  18. Effect of ketamine anaesthesia on enzyme activity in organs of dogs and cats.

    PubMed

    Madej, J A; Stańczyk, J F

    1975-01-01

    The experiments were carried out on 15 dogs and 15 cats of both sexes. All animals received ketamine intramuscularly in doses of 10 mg/kg of body weight (dogs) and 25 mg/kg (cats). After the ketamine injection operations were performed following laparotomy and then the animals were killed by exsanguination 90 min after the injection of ketamine. For histoenzymatic examinations fragments of organs were taken (liver, kidneys, spleen, lungs and heart) and histochemical examinations were done for acid phosphatase (AP), alkaline phosphatase (AIP) and non-specific esterase (NE). It was found that ketamine anaesthesia in dogs and cats causes a slight reversible damage to the liver and kidneys and increases the activity or reticuloendothelial cells in the organism. PMID:1229911

  19. Mucosal Muscarinic Receptors Enhance Bladder Activity in Cats With Feline Interstitial Cystitis

    PubMed Central

    Ikeda, Y.; Birder, L.; Buffington, C.; Roppolo, J.; Kanai, A.

    2010-01-01

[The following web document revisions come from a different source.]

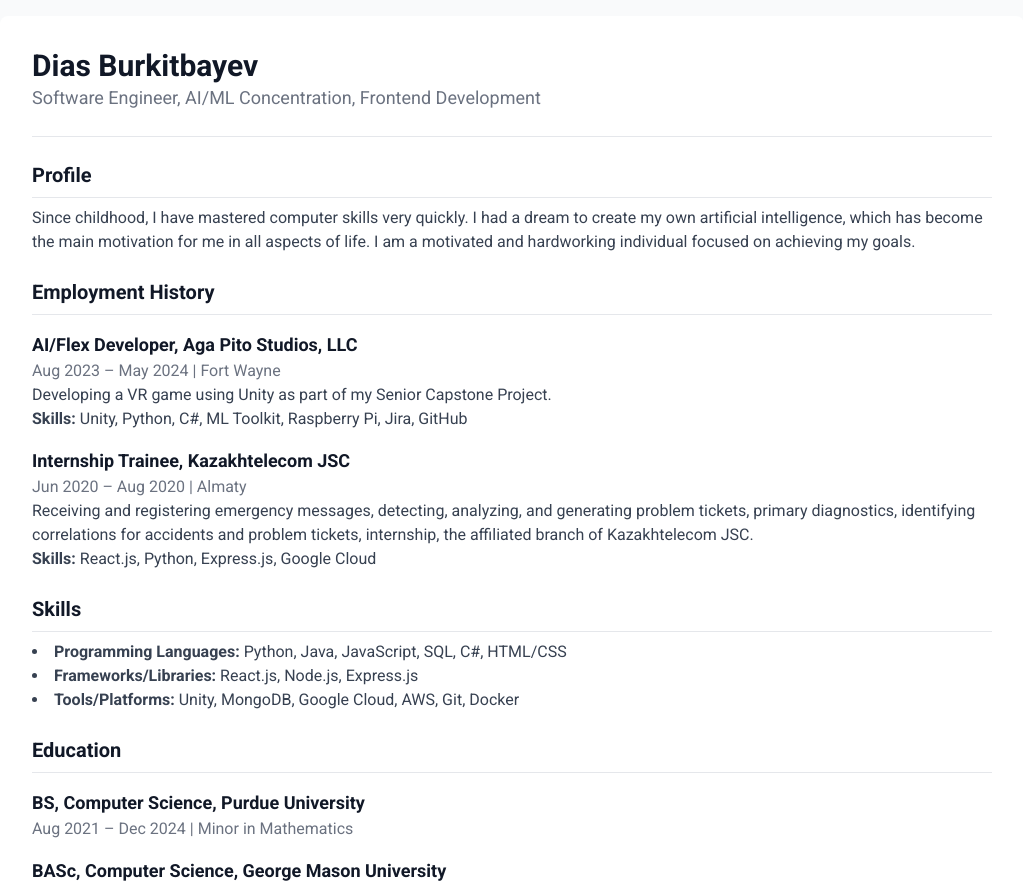
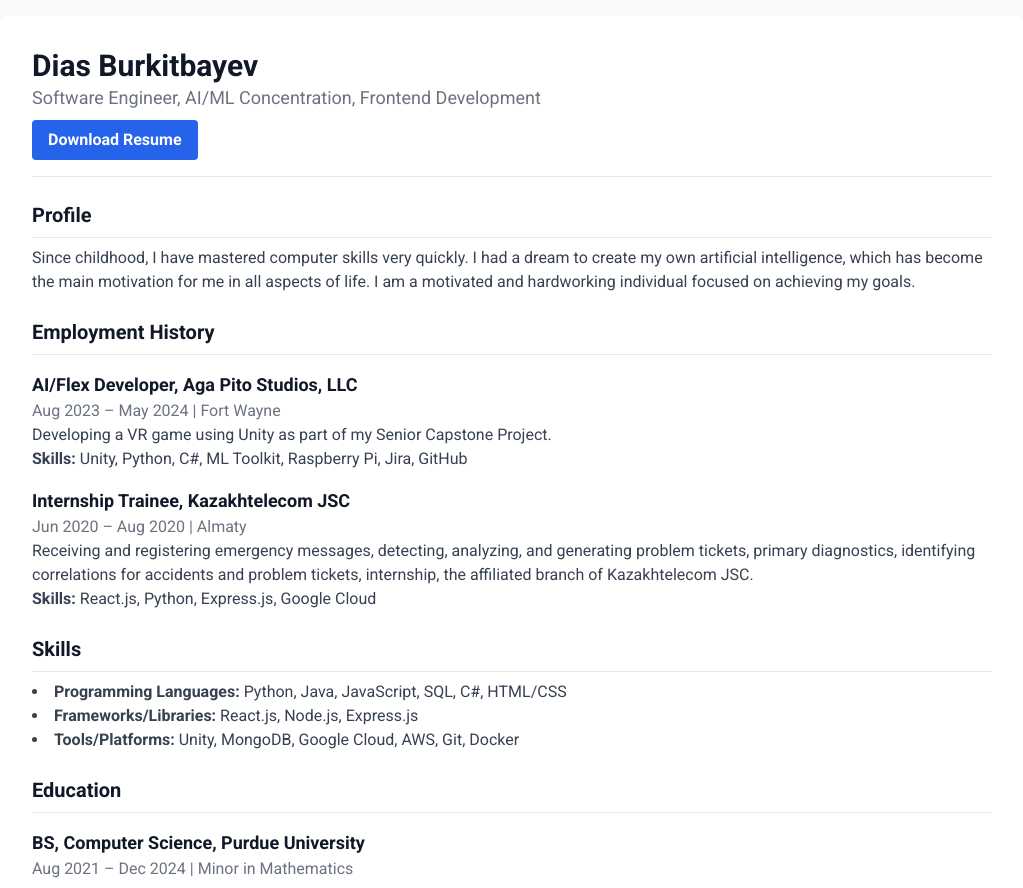
Before and after one commit to diasvtumane/portfolio, a React (Create React App) app: page / in a window 1280 px wide. Shown: the part 920-1808 px from the top of the page, without its empty margins (128-1151 px from the left). Built offline with nearby package versions, Linux system fonts and the light colour scheme; what smooth-scroll would draw is missing.

Commit message:
added resume download button

```diff
--- a/src/components/Resume.jsx
+++ b/src/components/Resume.jsx
@@ -11,8 +11,18 @@ const Resume = () => {
                 {/* Header */}
                 <div className="border-b pb-4 mb-6">
                     <h1 className="text-3xl font-bold">Dias Burkitbayev</h1>
-                    <h3 className="text-lg text-gray-500">Software Engineer, AI/ML Concentration, Frontend Development</h3>
+                    <h3 className="text-lg text-gray-500">
+                        Software Engineer, AI/ML Concentration, Frontend Development
+                    </h3>
                     <div className="mt-2 flex flex-wrap gap-4 text-gray-700">
+                        {/* Download Button */}
+                        <a
+                            href="/resume.pdf"
+                            download
+                            className="px-4 py-2 bg-blue-600 text-white font-semibold rounded hover:bg-blue-700"
+                        >
+                            Download Resume
+                        </a>
                     </div>
                 </div>
 
@@ -66,7 +76,6 @@ const Resume = () => {
                     </ul>
                 </div>
 
-
                 {/* Education */}
                 <div>
                     <h3 className="text-xl font-bold border-b pb-2">Education</h3>
```
Also changed, not shown: 1 other file (tests, documents, lock files or other folders).
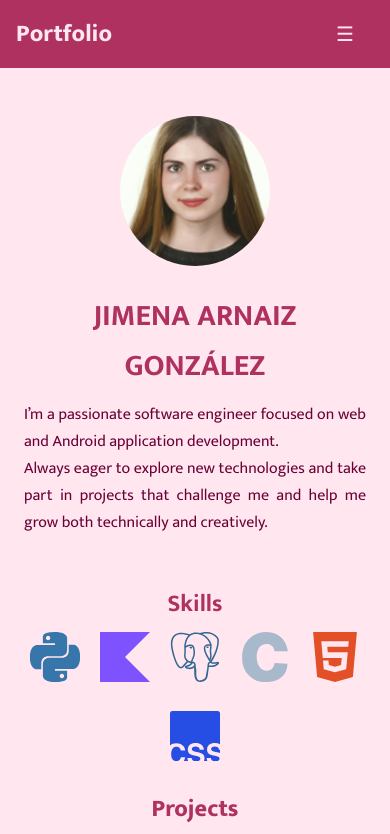
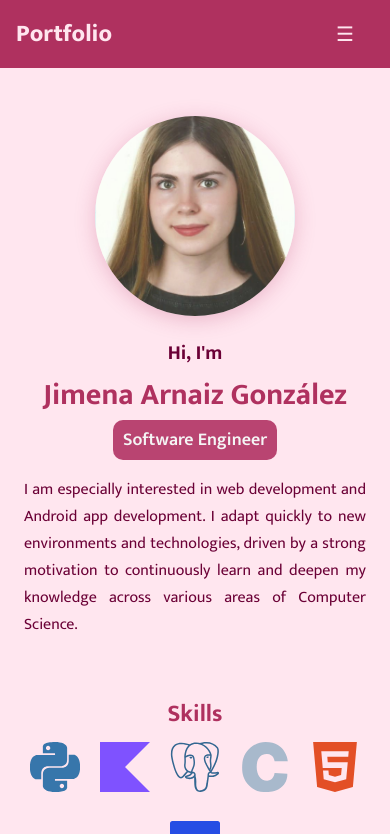
Before and after one commit to jimenaarnaiz/jimenaarnaiz.github.io, a plain HTML site: page pages/home.html in a window 390 px wide. Shown: the top 834 px of the page. Drawn offline with nearby package versions, Linux system fonts and the light colour scheme.

Commit message:
cambios en about me y en tamaño móvil

```diff
--- a/css/home.css
+++ b/css/home.css
@@ -18,10 +18,16 @@
 }
 
 :root {
-  --color-bg: #FFE6EF;          /* fondo general */
-  --color-primary: rgb(175, 49, 95);     /* rojo burdeos elegante */
-  --color-secondary: #c94f7c     ;   /* rosa suave, acentos */
-  --color-text: #6b0036;        /* gris oscuro para texto */
+    --color-bg: #FFE6EF;
+    /* fondo general */
+    --color-primary: rgb(175, 49, 95);
+    /* rojo burdeos elegante */
+    --color-secondary: #c94f7c;
+    /* rosa suave, acentos */
+    --color-tertiary: rgb(156, 0, 60);
+    /* rosa claro, para detalles */
+    --color-text: #6b0036;
+    /* gris oscuro para texto */
 }
 
 html {
@@ -41,11 +47,11 @@ html {
     display: flex;
     justify-content: center;
     align-items: center;
-    gap: 25px;
+    gap: 70px;
     /* espacio entre la foto y el texto */
     margin-top: 3rem;
     /* centrado horizontal */
-    margin-bottom: 3rem;
+    margin-bottom: 3.5rem;
     margin-left: 1.5rem;
     margin-right: 1.5rem;
 }
@@ -53,37 +59,51 @@ html {
 .about-me .jimena-foto {
     display: block;
     /* Necesario para que se centre con margin */
-    width: 150px;
+    width: 250px;
     /* Ajusta el tamaño */
-    height: 150px;
+    height: 250px;
     /* Igual que el ancho para círculo */
     object-fit: cover;
     /* Recorta la imagen si no es cuadrada */
     border-radius: 50%;
     /* Hace la imagen completamente redonda */
+    box-shadow: 0 4px 20px rgba(175, 49, 95, 0.25);
+}
+
+
+.about-me-saludo {
+    color: var(--color-text);
+    font-size: smaller;
 }
 
 .about-me .about-me-info .nombre {
     font-weight: 700;
     font-size: 30px;
     color: var(--color-primary);
-    margin-bottom: 10px;
-    /* espacio debajo del nombre */
+
+}
+
+.about-me .about-me-info .engineer {
+    font-weight: 600;
+    font-size: 18px;
+    color: whitesmoke;
+    margin-bottom: 1rem;
+    /* espacio debajo del título */
+    background-color: rgb(156, 0, 60, 0.7);
+    padding: 5px 10px;
+    border-radius: 10px;
+    display: inline-block;
+
 }
 
 .about-me .about-me-info .descripcion {
+    text-align: justify;
     color: var(--color-text);
     width: 100%;
     max-width: 550px;
     /* para que no se extienda demasiado */
 }
 
-.skills {
-    /*skills*/
-    color: var(--color-primary);
-    font-weight: 800;
-    text-align: center;
-}
 
 .skills h2 {
     margin-bottom: 2%;
@@ -100,7 +120,7 @@ html {
     /* Centra horizontalmente */
     margin-bottom: 5%;
     margin-left: 1.2rem;
-     margin-right: 1.2rem;
+    margin-right: 1.2rem;
 }
 
 .skills ul li img {
@@ -116,17 +136,19 @@ html {
     /* Transición suave */
 }
 
-
+.skills,
 .projects h1,
 .contact-me h1 {
     color: var(--color-primary);
     font-weight: 800;
     text-align: center;
+    margin-top: 3rem;
 }
 
 .projects .projects-grid {
+    justify-content: center;
     display: grid;
-    grid-template-columns: repeat(auto-fit, minmax(180px, 1fr));
+    grid-template-columns: repeat(auto-fit, minmax(160px, 1fr));
     gap: 40px;
     /* Espacio entre los proyectos */
     padding: 2% 0;
@@ -145,8 +167,7 @@ html {
 @media screen and (max-width: 1100px) {
     .projects .projects-grid {
         grid-template-columns: repeat(2, minmax(120px, 200px));
-        justify-content: center;
-        /* centra las tarjetas si hay espacio de sobra*/
+
     }
 }
 
@@ -347,7 +368,8 @@ html {
 }
 
 footer {
-    background-color: rgb(175, 49, 95, 0.7); /*rgba(74, 26, 36, 0.70);/*8B1E3F*/
+    background-color: rgb(175, 49, 95, 0.7);
+    /*rgba(74, 26, 36, 0.70);/*8B1E3F*/
     text-align: center;
     margin-top: 6rem;
     color: whitesmoke;
@@ -377,17 +399,30 @@ footer {
 
 
 @media screen and (max-width: 600px) {
-    .about-me{
+
+    .projects .projects-grid {
+        grid-template-columns: repeat(2, minmax(100px, 200px));
+
+    }
+
+    .about-me {
         flex-direction: column;
         /* Cambia a columna en pantallas pequeñas */
         align-items: center;
         /* Centra los elementos */
         margin-left: 1.5rem;
         margin-right: 1.5rem;
+        gap: 20px;
+        /* Espacio entre la foto y el texto */
+        text-align: center;
+
     }
 
-    .about-me-info .nombre{
-        text-align: center;
+    .about-me .jimena-foto {
+        width: 180px;
+        /* Ajusta el tamaño de la foto */
+        height: 180px;
+        /* Igual que el ancho para círculo */
     }
 
     .about-me-info .descripcion {
@@ -396,17 +431,23 @@ footer {
     }
 
     .skills ul {
-        flex-wrap: wrap; /* Permite que los logos se acomoden en varias líneas si es necesario */
+        flex-wrap: wrap;
+        /* Permite que los logos se acomoden en varias líneas si es necesario */
     }
 
-    .projects .projects-grid {
-        grid-template-columns: repeat(auto-fit, minmax(110px, 1fr));
-        /* Ajusta el tamaño de las tarjetas en pantallas pequeñas */
+    .contact-me-form {
+        width: 100%;
+        padding-left: 1rem;
+        padding-right: 1rem;
+        align-items: center;
+        text-align: left;
     }
 
     .contact-me-form-name-email {
         gap: 20px;
         /* espacio entre los campos */
+        flex-direction: column;
+
     }
 
     .contact-me-form button {
@@ -418,6 +459,13 @@ footer {
 }
 
 @media screen and (max-width: 900px) {
+    .about-me .jimena-foto {
+        width: 200px;
+        /* Ajusta el tamaño de la foto */
+        height: 200px;
+        /* Igual que el ancho para círculo */
+    }
+
     .contact-me-card {
         width: 80%;
     }
--- a/pages/home.html
+++ b/pages/home.html
@@ -21,15 +21,17 @@
         <section id="about-me" class="about-me">
             <div class="about-me-img">
                 <div class="img-item">
-                    <img src="../img/JIMENA_FOTO.png" class="jimena-foto" alt="Foto de Jimena">
+                    <img src="../img/jimena-foto.jpg" class="jimena-foto" alt="Foto de Jimena">
                 </div>
             </div>
             <div class="about-me-info">
-                <p class="nombre">JIMENA ARNAIZ GONZÁLEZ</p>
-                <p class="descripcion">I’m a passionate software engineer focused on web and Android application
-                    development.<br>
-                    Always eager to explore new technologies and take part in projects that challenge me and help me
-                    grow both technically and creatively.
+                <div class="about-me-saludo">
+                    <h1 class="about-me-title">Hi, <span class="about-me-im">I'm</span> </h1>
+                </div>
+                <h1 class="nombre">Jimena Arnaiz González</h1>
+                <h2 class="engineer">Software Engineer</h2>
+                <p class="descripcion">I am especially interested in <span class="web">web development</span> and <span class="android">Android app development</span>. I adapt quickly to new environments and technologies, driven by a strong motivation to continuously learn and deepen my knowledge across various areas of Computer Science.
+
                 </p>
             </div>
         </section>
```
Also changed, not shown: img/JIMENA_FOTO.png (deleted), img/jimena-foto.jpg (added).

    Purpose Interstitial cystitis is a chronic pelvic pain syndrome of which the origin and mechanisms involved remain unclear. In this study Ca2+ transients in the bladder wall of domestic cats diagnosed with naturally occurring feline interstitial cystitis were examined. Materials and Methods Cross-sections of full-thickness bladder strips from normal cats and cats with feline interstitial cystitis were examined by optically mapping Ca2+ transients and recording tension. Responses of Ca2+ activity and detrusor contractions to pharmacological interventions were compared. In addition, pharmacological responses were compared in mucosa denuded preparations. Results Optical mapping showed that feline interstitial cystitis bladders had significantly more spontaneous Ca2+ transients in the mucosal layer than control bladders. Optical mapping also demonstrated that feline interstitial cystitis bladders were hypersensitive to a low dose (50 nM) of the muscarinic receptor agonist arecaidine when the mucosal layer was intact. This hypersensitivity was markedly decreased in mucosa denuded bladder strips. Conclusions In feline interstitial cystitis cat bladders there is increased Ca2+ activity and sensitivity of muscarinic receptors in the mucosal layer, which can enhance smooth muscle spontaneous contractions. PMID:19157447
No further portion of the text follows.